A: Your family can do this job, but only if the cats are accessible. I suggest that you take an overnight trip with them first to make sure they enjoy traveling as much as you do.

Assuming your recreational vehicle or RV is more of an RV than a trailer that you are pulling, you need to lock your cats in while driving so they don’t venture under the brake pedal or get tossed around if there is a wreck.

If you leave your pets alone in the RV, make sure the temperature is safe for them there. Like a car, an RV can quickly become a stove, causing heat stroke and death in pets.

To prevent your cats on wheels from escaping their home, make sure the screens are securely in place and your screen door is securely locked into place.

When you’re outside, invite your cats to join you in a mesh tent or on a cat harness and leash. If they prefer to stay indoors, keep them entertained by adding a suction cup bird feeder to a window.

Each of your pets should have a microchip and a collar with your cell phone number on. Before you travel, make sure your microchip contact information is up to date. Keep photos of your pets on your phone in case one is lost.

Pack a porter for each cat in case your RV breaks down and you need to move the cats to temporary accommodation. Add a can of Feliway relaxation pheromone to spray on the towels in their carriers.

Take your pets’ rabies certificates, medical records, and enough medication to hold them in for another month in case you extend your trip. Federal law requires any pet that crosses state lines to have a health certificate that your veterinarian can show to certify that the pet is free from contagious diseases.

Talk to your veterinarian about the conditions that are specific to the areas you are visiting. Your cats and dog should at least be protected from fleas, ticks, heartworms and intestinal parasites.

Enjoy your trip!

Q: My dog ​​Greta is healthy and has no diarrhea or other problems. However, during routine examinations of her stool, her vet found an intestinal parasite called giardia. He sent her medicine home and told me Giardia could spread to people. What can you tell me about this parasite?

A: Giardia are microscopic, unicellular protozoan parasites that have been reported in 15.6% of dogs observed in veterinary clinics and 30% of guard dogs. A recent study found that 74% of U.S. dog parks are contaminated with Giardia.

Dogs become infected when they ingest water, grass, soil, or food contaminated with Giardia organisms that are excreted in the feces of infected wild animals, dogs, cats, or other mammals.

Although some infected dogs show no clinical signs, many have diarrhea. Young dogs are often badly affected.

Treating giardia infection, called giardiasis, is challenging, and many veterinarians recommend several medications.
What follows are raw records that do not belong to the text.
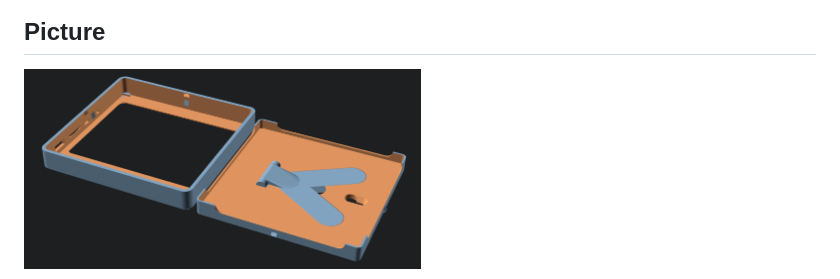
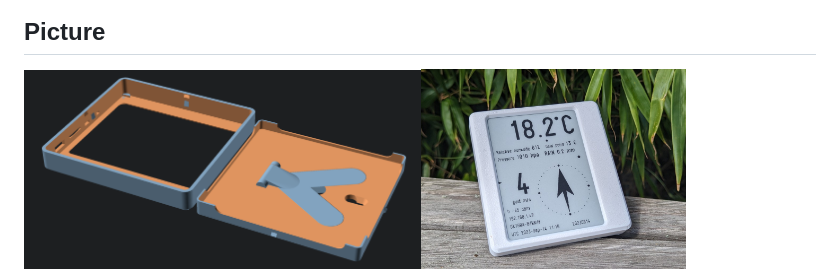
Before and after one commit to ok1hra/esp32-e-ink, a Markdown page: README.md, the part around the change. Drawn GitHub-style; pictures changed too: img/light-mode.jpg (added).

Commit message:
add Light mode, watchdog

```diff
--- a/README.md
+++ b/README.md
@@ -40,7 +40,7 @@
 
 ## Picture
 
-<img src="https://raw.githubusercontent.com/ok1hra/esp32-e-ink/main/img/rot6.png" height="200">
+<img src="https://raw.githubusercontent.com/ok1hra/esp32-e-ink/main/img/rot6.png" height="200"><img src="https://raw.githubusercontent.com/ok1hra/esp32-e-ink/main/img/light-mode.jpg" height="200">
 
 <img src="https://raw.githubusercontent.com/ok1hra/esp32-e-ink/main/img/rot7.jpg" height="200"><img src="https://raw.githubusercontent.com/ok1hra/esp32-e-ink/main/img/rot10.jpg" height="200">
 
```
Also changed, not shown: 2 other files.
It is important to dispose of Greta’s droppings immediately. The Giardia organisms it excretes remain in the environment for many months, where they can re-infect and transmit them to other animals.

As your veterinarian noted, Giardia can infect humans too. Most cases occur when people drink contaminated water. Even so, bathing Greta removes the microscopic Giardia organisms from her fur and can reduce your risk.
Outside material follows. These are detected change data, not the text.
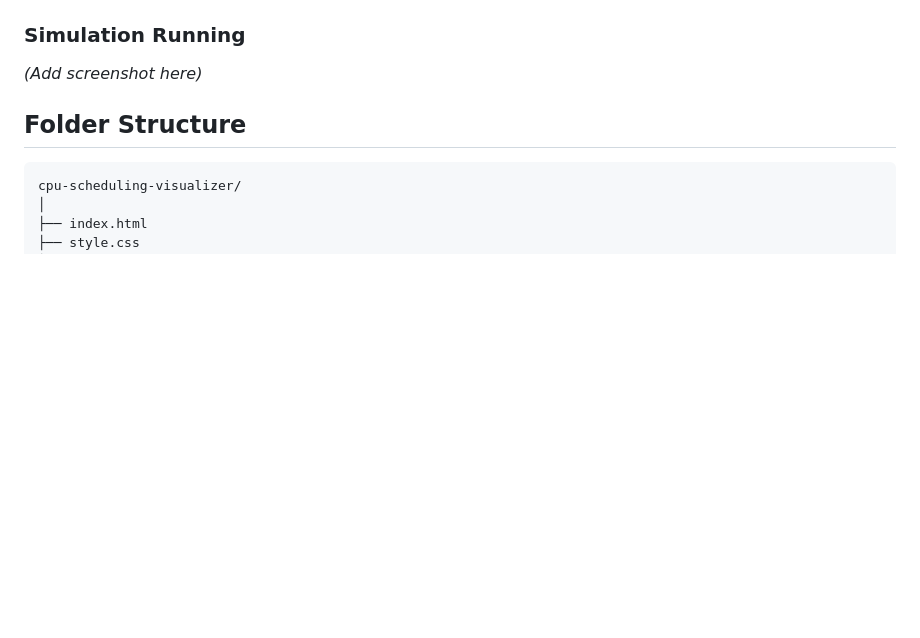
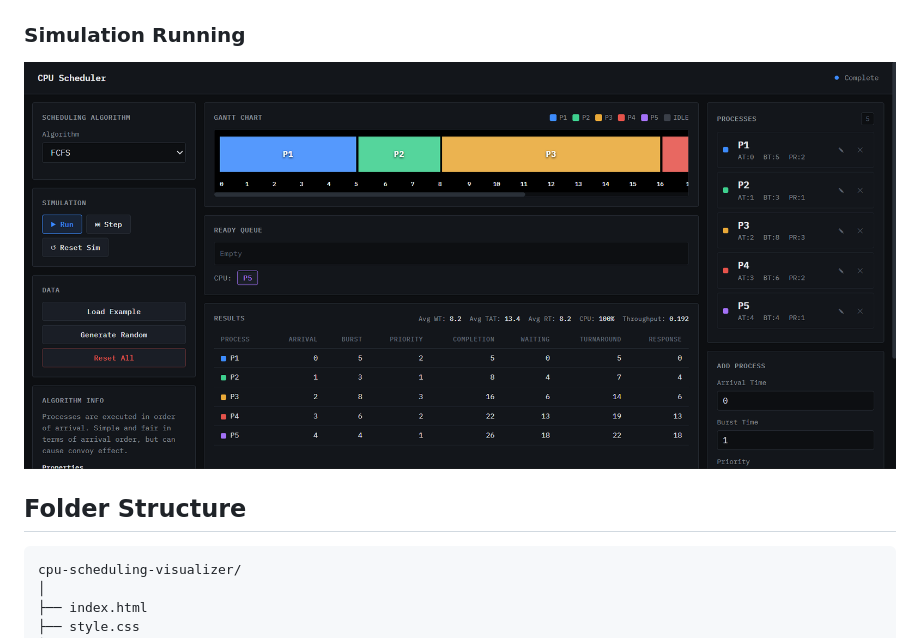
Before and after one commit to sumanth6002/CPU-Scheduling-Visualizer, a Markdown page: README.md, the part around one of its changes. Rendered like a GitHub page; blank space fills up the shorter version.

Commit message:
Revise README with enhancements and usage details
Updated README.md to include new features, screenshots, and usage instructions.

```diff
--- a/README.md
+++ b/README.md
@@ -61,7 +61,7 @@ Priority scheduling assumes **lower priority values indicate higher priority**.
 
 ### Simulation Running
 
-*(Add screenshot here)*
+![Simulation](Simulation.png)
 
 ## Folder Structure
 
```
Also changed, not shown: other parts of README.md (+1 -1 lines).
Lee Pickett, VMD, is a veterinary practitioner in North Carolina. Contact them at